Insider: Tom Lehman returns to scene of greatest triumph

Tom Lehman kisses the Claret Jug after winning the 1996 Open Championship.

Insider: Lehman returns to scene of greatest triumph

Tom Lehman's lone major championship win on the PGA Tour came at the 1996 Open Championship at Royal Lytham & St. Annes. He returns there this week, this time with his family in tow.

By Vartan Kupelian, PGATOUR.COM Contributor

Another week, another major for Tom Lehman.

Well, maybe not just any major. Lehman is back at Royal Lytham and St. Annes for the British Open and that means a return to the site of his greatest triumph.

Lehman, after so many close calls in major championships, won the Claret Jug in 1996 on the northwest coast of England. The 2-stroke victory over Ernie Els and Mark McCumber came only a few weeks after Lehman failed to win the U.S. Open after holding the 54-hole lead.

At Royal Lytham 16 years ago, Lehman applied the lessons learned from previous disappointments to unlock the mystery that is winning a major.

"The thing that I probably learned the most was that I had the ability to handle pressure," said Lehman, who is in the middle of three straight weeks of major championship play. "I think I had the lead three times. I think I shot 71, 72 and 73 with the lead on Sunday. Watching the U.S. Open, how many guys do you see who have the lead and they shoot 78 or 80 or 76?

"You see it a lot. And so I proved to myself that I had the ability to deal with the pressure and that my game was good enough and that I was mentally strong enough."

Last week, Lehman played in the U.S. Senior Open at Indianwood Golf and Country Club, in suburban Detroit.

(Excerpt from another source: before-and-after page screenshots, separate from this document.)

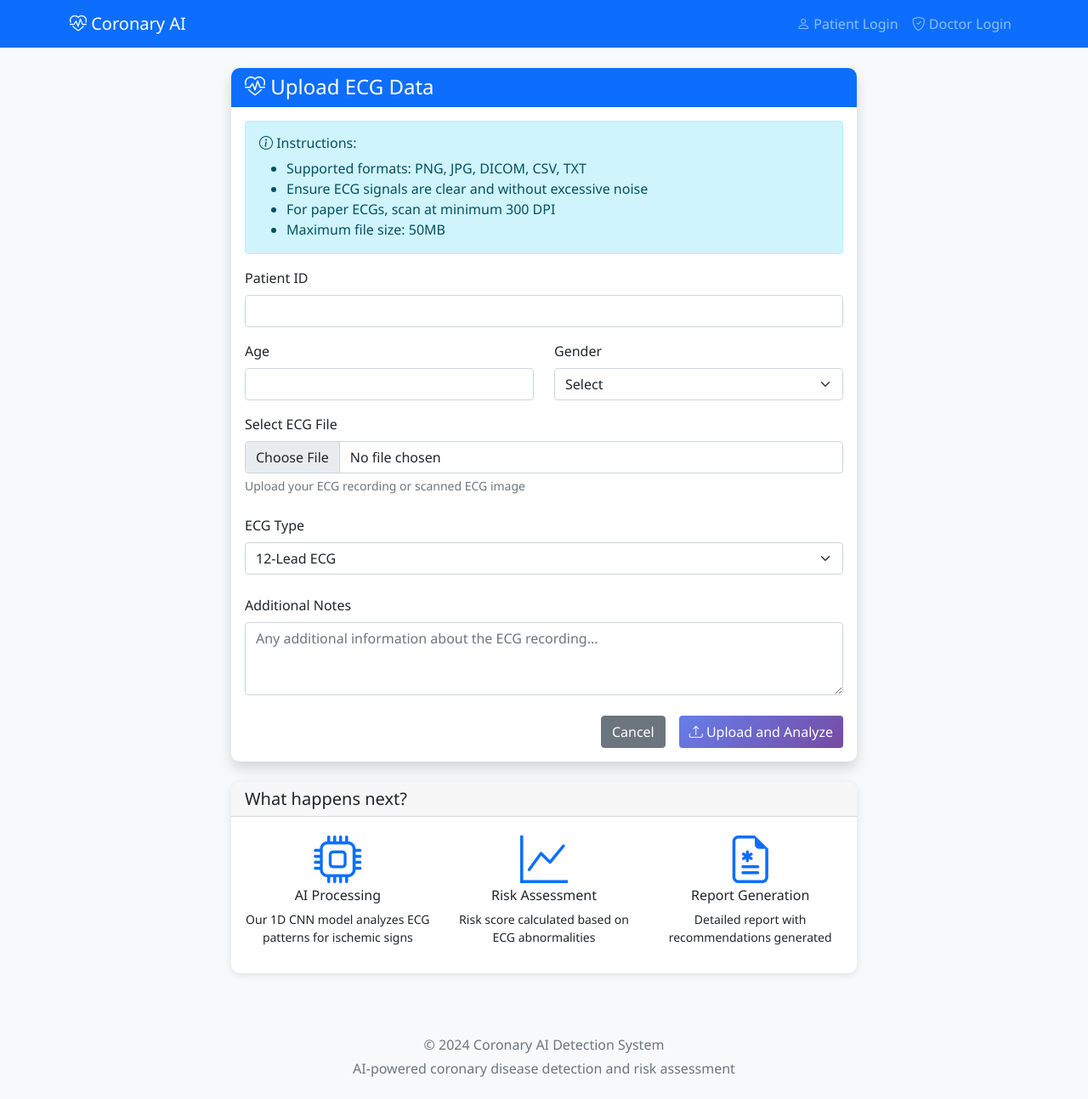
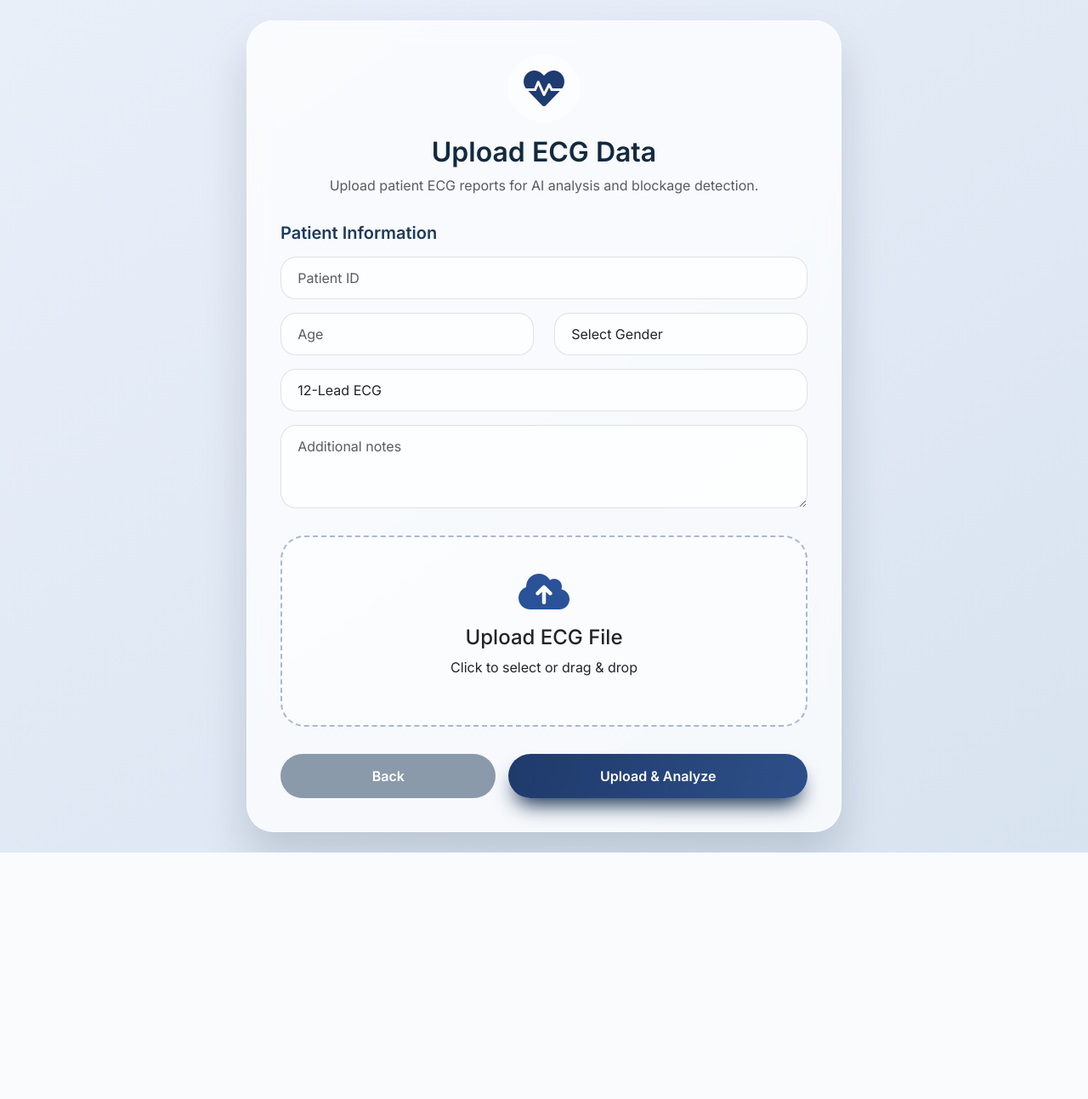
Before and after one commit to Desin898/Cardio-AI, a Flask app: page /upload_ecg.html in a window 1280 px wide. Shown: the whole page at 85% size. After the commit the page ends 1003 px from the top, so only its background shows below. Run offline with Flask 3, Linux system fonts and the light colour scheme; parts of the project's set-up code (start-up, migrations or seed data) failed here and were passed over; some libraries are stand-ins or nearby versions.

Commit message:
ecg upload updated

```diff
--- a/templates/upload_ecg.html
+++ b/templates/upload_ecg.html
@@ -1,41 +1,175 @@
-{% extends "base.html" %}
+<!DOCTYPE html>
+<html lang="en">
+<head>
+<meta charset="UTF-8">
+<meta name="viewport" content="width=device-width, initial-scale=1.0">
+<title>Upload ECG</title>
 
-{% block title %}Upload ECG Data{% endblock %}
+<link href="https://cdn.jsdelivr.net/npm/bootstrap@5.3.0-alpha1/dist/css/bootstrap.min.css" rel="stylesheet">
+<link rel="stylesheet" href="https://cdn.jsdelivr.net/npm/bootstrap-icons@1.11.3/font/bootstrap-icons.min.css">
+<link rel="stylesheet" href="https://cdnjs.cloudflare.com/ajax/libs/font-awesome/6.0.0-beta3/css/all.min.css">
+<link href="https://fonts.googleapis.com/css2?family=Inter:wght@400;500;600;700&display=swap" rel="stylesheet">
 
-{% block content %}
-<div class="row justify-content-center">
-    <div class="col-md-8">
-        <div class="card shadow">
-            <div class="card-header bg-primary text-white">
-                <h4 class="mb-0"><i class="bi bi-heart-pulse"></i> Upload ECG Data</h4>
-            </div>
-            <div class="card-body">
-                <div class="alert alert-info">
-                    <h6><i class="bi bi-info-circle"></i> Instructions:</h6>
-                    <ul class="mb-0">
-                        <li>Supported formats: PNG, JPG, DICOM, CSV, TXT</li>
-                        <li>Ensure ECG signals are clear and without excessive noise</li>
-                        <li>For paper ECGs, scan at minimum 300 DPI</li>
-                        <li>Maximum file size: 50MB</li>
-                    </ul>
+<style>
+body {
+    background: linear-gradient(145deg, #e9eff9 0%, #d8e3f0 100%);
+    font-family: 'Inter', sans-serif;
+    min-height: 100vh;
+    display: flex;
+    align-items: center;
+    justify-content: center;
+    padding: 1.5rem;
+}
+
+.upload-card {
+    max-width: 700px;
+    width: 100%;
+    background: rgba(255,255,255,0.75);
+    backdrop-filter: blur(12px);
+    border-radius: 32px;
+    padding: 2.5rem;
+    box-shadow: 0 30px 50px rgba(0,20,40,0.15), 0 0 0 1px rgba(255,255,255,0.6) inset;
+    animation: fadeUp 0.6s ease-out;
+}
+
+@keyframes fadeUp {
+    0% { opacity: 0; transform: translateY(20px); }
+    100% { opacity: 1; transform: translateY(0); }
+}
+
+.header-box {
+    text-align: center;
+    margin-bottom: 2rem;
+}
+
+.header-box i {
+    font-size: 3rem;
+    color: #1e3c72;
+    background: rgba(255,255,255,0.5);
+    padding: 1rem;
+    border-radius: 50%;
+}
+
+h2 {
+    color: #13293e;
+    font-weight: 600;
+}
+
+.section-title {
+    font-weight: 600;
+    margin-bottom: 1rem;
+    color: #1e3b5c;
+}
+
+.form-control, .form-select {
+    border-radius: 18px !important;
+    padding: 0.75rem 1.2rem !important;
+    border: 1px solid rgba(0,30,60,0.12) !important;
+    background: rgba(255,255,255,0.7) !important;
+}
+
+.form-control:focus, .form-select:focus {
+    border-color: #2a5298 !important;
+    box-shadow: 0 6px 16px rgba(42,82,152,0.2) !important;
+}
+
+.upload-area {
+    border: 2px dashed rgba(42,82,152,0.4);
+    border-radius: 28px;
+    padding: 2.5rem 1.5rem;
+    text-align: center;
+    background: rgba(255,255,255,0.5);
+    cursor: pointer;
+    transition: 0.2s;
+    margin: 2rem 0;
+}
+
+.upload-area:hover {
+    background: rgba(255,255,255,0.8);
+    border-color: #2a5298;
+}
+
+.upload-area i {
+    font-size: 3rem;
+    color: #2a5298;
+    margin-bottom: 1rem;
+}
+
+.btn-upload {
+    background: linear-gradient(105deg, #1f3a6b, #2d4f89);
+    border: none;
+    border-radius: 40px;
+    padding: 14px 24px;
+    font-weight: 600;
+    color: white;
+    box-shadow: 0 15px 25px -8px #0f2b4b;
+}
+
+.btn-upload:hover {
+    background: linear-gradient(105deg, #17315b, #234373);
+    transform: scale(1.02);
+}
+
+.btn-back {
+    background: rgba(30,60,90,0.5);
+    border-radius: 40px;
+    padding: 14px 24px;
+    font-weight: 600;
+    color: white;
+    text-decoration: none;
+}
+
+.button-group {
+    display: flex;
+    gap: 15px;
+    margin-top: 2rem;
+}
+
+#previewArea {
+    display: none;
+    margin-top: 1rem;
+    text-align: center;
+}
+
+#previewArea img {
+    max-height: 200px;
+    border-radius: 12px;
+}
+
+#file-name {
+    margin-top: 1rem;
+    font-weight: 500;
+    color: #1e3c72;
+}
+</style>
+</head>
+
+<body>
+
+<div class="upload-card">
+
+    <!-- Header -->
+    <div class="header-box">
+        <i class="fas fa-heartbeat"></i>
+        <h2 class="mt-3">Upload ECG Data</h2>
+        <p class="text-muted">Upload patient ECG reports for AI analysis and blockage detection.</p>
     </div>
 
-                <!-- Form now includes patient fields and submits to /upload_ecg -->
     <form method="POST" action="{{ url_for('upload_ecg') }}" enctype="multipart/form-data">
-                    <!-- Patient Information -->
-                    <div class="mb-3">
-                        <label for="patient_id" class="form-label">Patient ID</label>
-                        <input type="text" class="form-control" id="patient_id" name="patient_id" required>
+
+        <!-- Patient Info -->
+        <div class="mb-4">
+            <h5 class="section-title">Patient Information</h5>
+
+            <input type="text" class="form-control mb-3" name="patient_id" placeholder="Patient ID" required>
+
+            <div class="row">
+                <div class="col-md-6">
+                    <input type="number" class="form-control mb-3" name="age" placeholder="Age" required>
                 </div>
-                    <div class="row">
-                        <div class="col-md-6 mb-3">
-                            <label for="age" class="form-label">Age</label>
-                            <input type="number" class="form-control" id="age" name="age" min="1" max="120" required>
-                        </div>
-                        <div class="col-md-6 mb-3">
-                            <label for="gender" class="form-label">Gender</label>
-                            <select class="form-select" id="gender" name="gender" required>
-                                <option value="" selected disabled>Select</option>
+                <div class="col-md-6">
+                    <select class="form-select mb-3" name="gender" required>
+                        <option disabled selected>Select Gender</option>
                         <option value="male">Male</option>
                         <option value="female">Female</option>
                         <option value="other">Other</option>
@@ -43,96 +177,66 @@
                 </div>
             </div>
 
-                    <!-- Existing ECG fields -->
-                    <div class="mb-4">
-                        <label for="ecg_file" class="form-label">Select ECG File</label>
-                        <input class="form-control" type="file" id="ecg_file" name="ecg_file" accept=".png,.jpg,.jpeg,.dcm,.csv,.txt" required>
-                        <div class="form-text">Upload your ECG recording or scanned ECG image</div>
+            <select class="form-select mb-3" name="ecg_type">
+                <option value="12_lead">12-Lead ECG</option>
+                <option value="single_lead">Single-Lead ECG</option>
+                <option value="holter">Holter Monitor</option>
+                <option value="scanned">Scanned ECG</option>
+            </select>
+
+            <textarea class="form-control" name="notes" rows="3" placeholder="Additional notes"></textarea>
         </div>
 
-                    <div class="mb-4">
-                        <label class="form-label">ECG Type</label>
-                        <select class="form-select" name="ecg_type">
-                            <option value="12_lead">12-Lead ECG</option>
-                            <option value="single_lead">Single-Lead ECG</option>
-                            <option value="holter">Holter Monitor Recording</option>
-                            <option value="scanned">Scanned Paper ECG</option>
-                        </select>
+        <!-- Upload -->
+        <div class="upload-area" onclick="document.getElementById('ecg_file').click()">
+            <i class="fas fa-cloud-upload-alt"></i>
+            <h4>Upload ECG File</h4>
+            <p>Click to select or drag & drop</p>
+            <input type="file" id="ecg_file" name="ecg_file" hidden required>
+            <div id="file-name"></div>
         </div>
 
-                    <div class="mb-4">
-                        <label class="form-label">Additional Notes</label>
-                        <textarea class="form-control" name="notes" rows="3" placeholder="Any additional information about the ECG recording..."></textarea>
+        <!-- Preview -->
+        <div id="previewArea">
+            <img id="filePreview">
         </div>
 
-                    <!-- Preview Area -->
-                    <div class="mb-4 border p-3 rounded text-center" id="previewArea" style="display: none;">
-                        <h6>ECG Preview</h6>
-                        <img id="filePreview" class="img-fluid rounded" style="max-height: 200px;">
+        <!-- Buttons -->
+        <div class="button-group">
+            <a href="{{ url_for('patient_dashboard') }}" class="btn-back flex-fill text-center">Back</a>
+            <button type="submit" class="btn-upload flex-fill">
+                Upload & Analyze
+            </button>
         </div>
 
-                    <div class="d-grid gap-2 d-md-flex justify-content-md-end">
-                        <a href="{{ url_for('patient_dashboard') }}" class="btn btn-secondary me-md-2">Cancel</a>
-                        <button type="submit" class="btn btn-primary">
-                            <i class="bi bi-upload"></i> Upload and Analyze
-                        </button>
-                    </div>
     </form>
 </div>
-        </div>
 
-        <!-- Processing Information (unchanged) -->
-        <div class="card mt-4">
-            <div class="card-header">
-                <h5 class="mb-0">What happens next?</h5>
-            </div>
-            <div class="card-body">
-                <div class="row text-center">
-                    <div class="col-md-4">
-                        <div class="display-4 text-primary">
-                            <i class="bi bi-cpu"></i>
-                        </div>
-                        <h6>AI Processing</h6>
-                        <p class="small">Our 1D CNN model analyzes ECG patterns for ischemic signs</p>
-                    </div>
-                    <div class="col-md-4">
-                        <div class="display-4 text-primary">
-                            <i class="bi bi-graph-up"></i>
-                        </div>
-                        <h6>Risk Assessment</h6>
-                        <p class="small">Risk score calculated based on ECG abnormalities</p>
-                    </div>
-                    <div class="col-md-4">
-                        <div class="display-4 text-primary">
-                            <i class="bi bi-file-earmark-medical"></i>
-                        </div>
-                        <h6>Report Generation</h6>
-                        <p class="small">Detailed report with recommendations generated</p>
-                    </div>
-                </div>
-            </div>
-        </div>
-    </div>
-</div>
-{% endblock %}
-
-{% block extra_js %}
 <script>
-document.getElementById('ecg_file').addEventListener('change', function(e) {
-    const file = e.target.files[0];
+const fileInput = document.getElementById('ecg_file');
+const fileNameDisplay = document.getElementById('file-name');
 const previewArea = document.getElementById('previewArea');
 const filePreview = document.getElementById('filePreview');
 
-    if (file && file.type.startsWith('image/')) {
+fileInput.addEventListener('change', function(e) {
+    const file = e.target.files[0];
+
+    if (file) {
+        fileNameDisplay.textContent = "Selected: " + file.name;
+
+        if (file.type.startsWith('image/')) {
             const reader = new FileReader();
             reader.onload = function(e) {
                 filePreview.src = e.target.result;
-            previewArea.style.display = 'block';
-        }
+                previewArea.style.display = "block";
+            };
             reader.readAsDataURL(file);
         } else {
-        previewArea.style.display = 'none';
+            previewArea.style.display = "none";
+        }
     }
 });
 </script>
-{% endblock %}
+
+</body>
+</html>
```
Lines whose indentation alone changed are shown as unchanged.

This week's return to Royal Lytham is a family affair. And next week he'll tee it up in the Senior British at Turnberry.

"I'm taking my wife and my kids this year," Lehman said. "They've never been (to Royal Lytham) before. I've already made reservations at the Italian restaurant we went to about every night back in '96. They remember me and I remember them. So we're looking forward to that.

"I've always believed that there's no magic about going to a place that you won before. It was a great year in '96. I missed the cut in 2001. So I like the golf course, but you have to play the game, you have to hit the shots."

Lehman is in excellent form as he heads abroad. He has five top 4 finishes in his last six starts. The stretch includes a victory in a Champions Tour major at the Regions Tradition and successive runner-up finishes in the most recent majors, at the Constellation SENIOR PLAYERS and the U.S. Senior Open. He is atop the Charles Schwab Cup standings, a title he is trying to win for the second straight year.

At the 1996 British Open, Lehman's spectacular third-round 64 put him in control and a final-round 73 was enough to get the job done. Just a few weeks earlier, he was in position to win the U.S. Open at Oakland Hills Country Club and closed with 71 - solid but not quite good enough - and lost by a shot to Steve Jones. The subject of the 1996 U.S. Open came up quite naturally because Oakland Hills - like Indianwood - is in Oakland County. The two courses are about 20 miles apart.

"There were some close calls," Lehman said. "The U.S. Open at Oakland Hills is one where I didn't win, but I played so well, and the same thing at Congressional (1997). So there's always that side that you go 'what if' and 'I wish I could have.' That's ignoring the fact that I don't think I could have played better than I played at Oakland Hills - things just didn't go my way.

"There were a few things that happened during the course of my round on Sunday where I hit great shots that ended up costing me a shot, made a bogey on a par 5 after I hit an amazing driver off the fairway. But anyway, to make a long story short, I really feel quite good about the way I performed, and you have to execute the shots and if you don't get the result, then you have to be able to accept it."

Lehman won't rule himself out as a major contender. If he can get a few of those breaks to go his way - and maybe some help from the law of averages.

"There are some of these U.S. Opens - Merion, for example, next year, is not an overly long golf course," he said. "I know they've changed it some, but there are still some venues that I feel guys like myself can compete at. And with a great driving week and a good putting week, I still feel like I can be competitive. So the hope is not gone."

Royal Lytham has undergone some changes, too. Tom Watson, the five-time British Open champion, renewed acquaintances with Royal Lytham earlier this year.

"Tom told me they added some length," Lehman said. "You say, 'Hey, the second and third holes are both 480.' Well, 480 on a links course could be a 1 iron and a wedge, depending on the wind or it could be a driver and 3 wood.

"So I don't get too concerned about length on links courses simply because the ball tends to want to roll. Now, with all the rain they've had there, they're probably not going to be as fast and furious as it has been in the past."